The police official peered into the passenger seat and took in my headscarf and shapeless clothes. "Where are you going?" he barked at my assistant, sitting at the wheel. "We are journalists, researching security conditions on the road," Ali answered. I lowered my sunglasses, thinking that my light eyes and obvious foreignness usually a quick pass out of any brush with Afghan officialdom would speed us through the inevitable interrogation. Instead, it only made the official more agitated. "Why don't you have a bodyguard?" he demanded. "This road is unsafe; people can be kidnapped."
"I don't want to stand out," I answered lamely. "Journalists don't have bodyguards."
The officer stared at me intently, then laughed mirthlessly. "You stand out anyway." He turned to Ali. "If something happens to her on this road, you will be responsible." He waved us through the checkpoint and soon Ali and I were heading out of Kabul toward Sarobi, an hour's drive away.
Just a few minutes before we hit the checkpoint, Ali had received a phone call from a friend. A British woman, Gayle Williams, had been shot dead in Kabul that morning while walking to work at a Christian charity helping the handicapped. Her assassins were two men on a motorbike, whose bullets hit her in the neck, chest and thigh. Later that afternoon, Ali spoke with Zaibullah Mujahid, the Taliban spokesman, who claimed responsibility: "It was our mujahedin who killed [this] woman who was inviting Afghans to Christianity. She was under suspicion, so we investigated, and after our investigation was completed, we chased her and finally our mujahedin killed her today."
I didn't know Williams, but the head of her organization, Serve Afghanistan, described her as a "lovely girl, a great adventurer." Williams' death hung heavy in our thoughts as Ali and I wound our way through the steep mountain pass that is the only road east out of Kabul, alongside which lie the rusting hulks of Soviet-era tanks. Today, those are joined by the newer wreckage of a pair of burned long-haul trucks that were attacked by the Taliban just a month ago. The drivers, say the Taliban, were carrying goods for the U.S. Army.
Only once we returned to Kabul a few hours later did Ali confess that he had been terrified for the duration of our drive. He kept looking in the rearview mirror, he said, wary of any unusual activity on the road or men in the mountains with weapons.
The fear gnaws at us all, and we start to wonder what risks are acceptable in the pursuit of a story. My decision to visit Sarobi, north of Kabul, began to feel a bit foolish. Since I first started coming to Afghanistan in 2003, I have driven this road scores of times. The same with the road west, to Kandahar, and south, to Khost. These days the roads are all but off-limits, plagued by Taliban insurgents, war or rampant criminality that leaves no vehicle untouched. Kabul is encircled, say residents of the capital. While the city itself is safe, they say, the Taliban are encroaching from all sides.

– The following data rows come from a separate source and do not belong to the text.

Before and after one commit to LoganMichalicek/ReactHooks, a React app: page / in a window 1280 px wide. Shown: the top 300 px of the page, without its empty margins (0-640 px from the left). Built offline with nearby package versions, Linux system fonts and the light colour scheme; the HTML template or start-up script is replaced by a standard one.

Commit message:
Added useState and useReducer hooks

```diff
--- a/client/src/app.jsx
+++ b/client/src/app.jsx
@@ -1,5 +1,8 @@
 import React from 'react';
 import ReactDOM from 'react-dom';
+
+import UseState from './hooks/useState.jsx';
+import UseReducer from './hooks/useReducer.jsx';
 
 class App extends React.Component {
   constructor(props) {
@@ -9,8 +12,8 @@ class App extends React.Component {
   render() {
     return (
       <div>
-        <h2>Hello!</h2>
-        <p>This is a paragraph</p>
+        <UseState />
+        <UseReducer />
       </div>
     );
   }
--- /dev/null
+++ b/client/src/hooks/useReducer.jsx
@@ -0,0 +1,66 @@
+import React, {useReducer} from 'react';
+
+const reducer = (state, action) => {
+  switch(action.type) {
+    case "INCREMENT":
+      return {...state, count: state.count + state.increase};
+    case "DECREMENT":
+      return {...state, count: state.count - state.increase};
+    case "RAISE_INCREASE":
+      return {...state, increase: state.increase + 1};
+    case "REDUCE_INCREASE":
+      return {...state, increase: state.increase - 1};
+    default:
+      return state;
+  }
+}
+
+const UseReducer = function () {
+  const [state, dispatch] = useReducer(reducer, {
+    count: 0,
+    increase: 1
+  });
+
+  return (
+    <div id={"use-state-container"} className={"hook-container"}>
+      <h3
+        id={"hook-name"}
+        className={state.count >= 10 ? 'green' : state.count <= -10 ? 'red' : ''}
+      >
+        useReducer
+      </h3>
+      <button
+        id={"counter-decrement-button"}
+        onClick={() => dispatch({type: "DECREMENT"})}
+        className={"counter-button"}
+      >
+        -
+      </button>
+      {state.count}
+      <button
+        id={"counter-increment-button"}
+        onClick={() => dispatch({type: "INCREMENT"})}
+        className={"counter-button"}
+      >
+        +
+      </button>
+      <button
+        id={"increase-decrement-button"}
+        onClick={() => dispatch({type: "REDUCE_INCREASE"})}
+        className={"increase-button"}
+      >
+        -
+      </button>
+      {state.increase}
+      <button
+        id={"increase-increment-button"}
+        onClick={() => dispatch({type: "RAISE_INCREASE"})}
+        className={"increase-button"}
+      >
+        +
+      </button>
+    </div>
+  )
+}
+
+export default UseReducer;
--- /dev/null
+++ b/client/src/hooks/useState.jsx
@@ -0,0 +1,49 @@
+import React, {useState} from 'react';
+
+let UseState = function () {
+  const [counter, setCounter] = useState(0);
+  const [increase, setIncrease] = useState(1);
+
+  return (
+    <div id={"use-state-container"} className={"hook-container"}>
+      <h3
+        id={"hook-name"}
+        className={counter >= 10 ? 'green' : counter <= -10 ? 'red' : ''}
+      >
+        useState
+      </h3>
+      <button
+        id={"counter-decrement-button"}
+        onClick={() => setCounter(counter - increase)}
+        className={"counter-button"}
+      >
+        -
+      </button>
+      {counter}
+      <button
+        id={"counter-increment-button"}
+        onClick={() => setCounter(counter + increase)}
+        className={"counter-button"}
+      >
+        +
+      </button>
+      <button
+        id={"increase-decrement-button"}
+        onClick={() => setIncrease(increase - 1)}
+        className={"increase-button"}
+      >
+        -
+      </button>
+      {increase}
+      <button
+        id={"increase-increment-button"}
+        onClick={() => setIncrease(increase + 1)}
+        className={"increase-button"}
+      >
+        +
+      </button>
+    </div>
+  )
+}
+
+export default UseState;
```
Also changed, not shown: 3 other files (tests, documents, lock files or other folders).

It was in Sarobi that insurgents had killed 10 French troops in August, but after a few phone calls, Ali decided that Sarobi was probably the safest district we could visit to report on the security situation beyond the capital. Once we reached Sarobi, however, we realized that even Kabul's veneer of safety was just an illusion.
Another phone call: a close friend's father, a French-Afghan businessman and relative of the late king, was kidnapped at gunpoint last night, just a few blocks from where Williams was shot this morning. And the kidnappers of the son of another prominent businessman have delivered a ransom note, demanding $20 million.
The violence doesn't only target foreigners and wealthy locals. On Sunday, I was drinking tea with half a dozen truck drivers who ply the road between Kabul and Kandahar, another route I used to drive several times a year. A week ago, Taliban insurgents stopped a bus convoy and abducted 27 men. Six were beheaded and all but one of the rest were killed, according to another Taliban spokesman. He said they were all soldiers for the Afghan National Army. The government, however, says they were migrants, heading to Iran for work.
Still, the truck drivers weren't concerned about the Taliban as much as they were worried about the predations of police officials who charged exorbitant bribes at checkpoints. And the kidnappers they feared were the criminals who charge ransom, and who often work in cahoots with police who refuse to track them down.
One of the truck drivers, Jan Mohammad, 45, was ready to quit, even though his family desperately needed his $100 monthly salary. "I am so fed up," he said. "[Taliban leader] Mullah Omar says if you transport goods for the Americans, I will kill you. But the government security agencies take off their uniforms at sunset and rob me. There is no salvation for any of us."
Mohammad's sentiments echo those of a handful of diplomats and military commanders in Afghanistan who have warned that the country is in a "downward spiral." Afghans are disillusioned by the lack of security and the failures of their government; Westerners focus on the resurgence of the Taliban. But the two are inextricably linked. Until basic security and the deep flaws of the government are addressed, the Taliban will continue to chalk up successes. And that's something that neither Afghans nor Westerners can afford.